We have talked about the impact of light pollution on our ability to see stars and the Milky Way. We have also discussed its impact on our circadian rhythms. Recently, scientists in Great Britain published a report on the relationship between light pollution and the timing of when trees produce their buds. The results of the study suggest that light pollution is causing plants to jump the gun on spring.
The study showed that European ash trees tend to bud five days earlier in bright areas than those in darker areas. Other trees studied, including European sycamores, beech trees, and oaks, had their buds burst seven and a half days earlier under brighter conditions.
The researchers used data collected by citizen scientists over a 12-year period. They combined the tree observations with quantitative data on artificial light compiled under a meteorological satellite program. They also looked at air temperature data looking for other possible causes of early blooming. They were able to determine that there were definite correlations with the presence of artificial light.
Early blooming of trees can have significant effects on the surrounding ecosystem. Altering the plant cycles can throw dormancy out of whack, change growth patterns, and affect when trees drop their leaves and fruit. Light pollution can even cause trees to grow in the direction from which artificial light is shining on them.

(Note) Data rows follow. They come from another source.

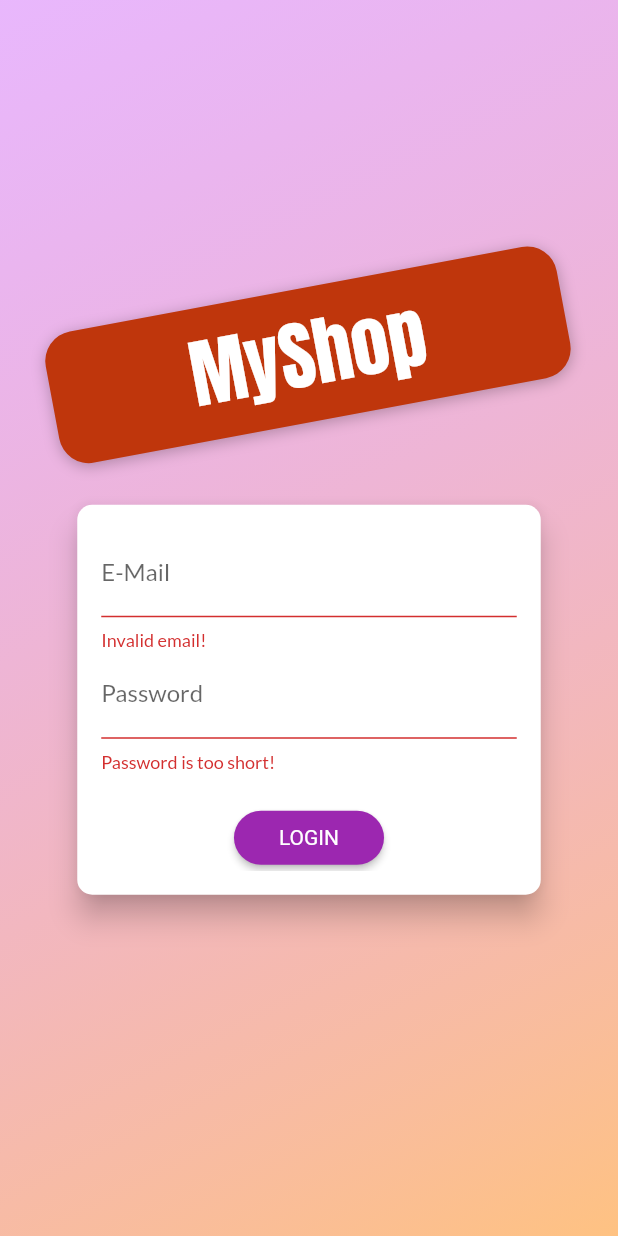
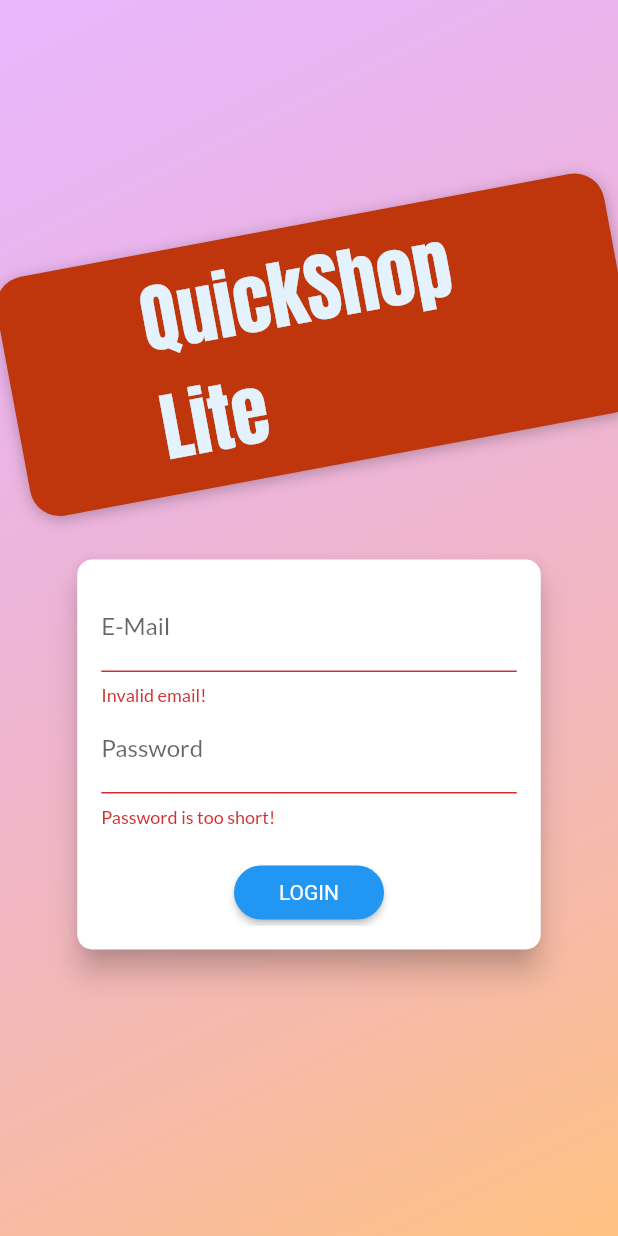
Before and after one commit to joeyyy688/ShopApp, a Flutter app: the screen it shows after launch, after a tap on "LOGIN", on a phone screen of 412 x 824 dp. Run offline on Flutter 3.47's test engine with Material 2 defaults, Android fonts, the phone set to English and light mode, and no system bars; our stand-ins replace badges, material_floating_search_bar, shared_preferences; network calls fail.

Commit message:
will undo later

```diff
--- a/lib/main.dart
+++ b/lib/main.dart
@@ -46,9 +46,10 @@ class MyApp extends StatelessWidget {
               debugShowCheckedModeBanner: false,
               title: 'MyShop',
               theme: ThemeData(
-                primarySwatch: Colors.purple,
-                accentColor: Colors.deepOrange,
                 fontFamily: 'Lato',
+                colorScheme:
+                    ColorScheme.fromSwatch(primarySwatch: Colors.purple)
+                        .copyWith(secondary: Colors.deepOrange),
               ),
               home: authData.isAuth
                   ? ProductsOverview()
--- a/lib/pages/auth_screen.dart.dart
+++ b/lib/pages/auth_screen.dart.dart
@@ -60,9 +60,9 @@ class AuthScreen extends StatelessWidget {
                         ],
                       ),
                       child: Text(
-                        'MyShop',
+                        'QuickShop Lite',
                         style: TextStyle(
-                          color: Theme.of(context).accentTextTheme.title.color,
+                          color: Theme.of(context).secondaryHeaderColor,
                           fontSize: 50,
                           fontFamily: 'Anton',
                           fontWeight: FontWeight.normal,
--- a/lib/pages/products_details.dart
+++ b/lib/pages/products_details.dart
@@ -47,7 +47,7 @@ class _ProductsDetailsState extends State<ProductsDetails> {
             ),
             Container(
               child: Text(
-                '\$${selectedProductData.price}',
+                'GHS ${selectedProductData.price}',
                 style: TextStyle(fontSize: 25, color: greyColor),
                 textAlign: TextAlign.center,
               ),
--- a/lib/providers/auth.dart
+++ b/lib/providers/auth.dart
@@ -94,27 +94,28 @@ class Auth with ChangeNotifier {
   }
 
   Future<bool> tryAutoLogin() async {
-    final prefs = await SharedPreferences.getInstance();
+    return true;
+    // final prefs = await SharedPreferences.getInstance();
 
-    if (!prefs.containsKey('userInfo')) {
-      return false;
-    }
+    // if (!prefs.containsKey('userInfo')) {
+    //   return false;
+    // }
 
-    final extractedUserData =
-        json.decode(prefs.getString('userInfo')) as Map<String, Object>;
+    // final extractedUserData =
+    //     json.decode(prefs.getString('userInfo')) as Map<String, Object>;
 
-    final expiryDate = DateTime.parse(extractedUserData['expiryData']);
+    // final expiryDate = DateTime.parse(extractedUserData['expiryData']);
 
-    if (expiryDate.isBefore(DateTime.now())) {
-      return false;
-    }
+    // if (expiryDate.isBefore(DateTime.now())) {
+    //   return false;
+    // }
 
-    _token = extractedUserData['token'];
-    _expiryDate = expiryDate;
-    _userId = extractedUserData['userID'];
-    notifyListeners();
-    autoLogOut();
-    return true;
+    // _token = extractedUserData['token'];
+    // _expiryDate = expiryDate;
+    // _userId = extractedUserData['userID'];
+    // notifyListeners();
+    // autoLogOut();
+    // return true;
   }
 
   Future<void> logOut() async {
--- a/pubspec.yaml
+++ b/pubspec.yaml
@@ -29,6 +29,7 @@ dependencies:
   intl: ^0.17.0
   provider: ^5.0.0
   shared_preferences: ^2.0.6
+  material_floating_search_bar: ^0.3.4
 
 dev_dependencies:
   flutter_test:
```
Also changed, not shown: lib/pages/cartPage.dart (+4 -4 lines), lib/pages/editProductPage.dart (+5 -5 lines), lib/pages/ordersPage.dart (+5 -5 lines), lib/pages/productsOverview.dart (+63 -3 lines), lib/widgets/gridTile.dart (+14 -13 lines), pubspec.lock.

We already know that light pollution affects wildlife. For example, when moths are drawn toward lights, predators follow and soon the moths get eaten and can’t serve their purposes in their ecosystem. Light pollution is just another way in which we are changing the natural order of things.
Photo, posted February 11, 2013, courtesy of Hernan Pinera via Flickr.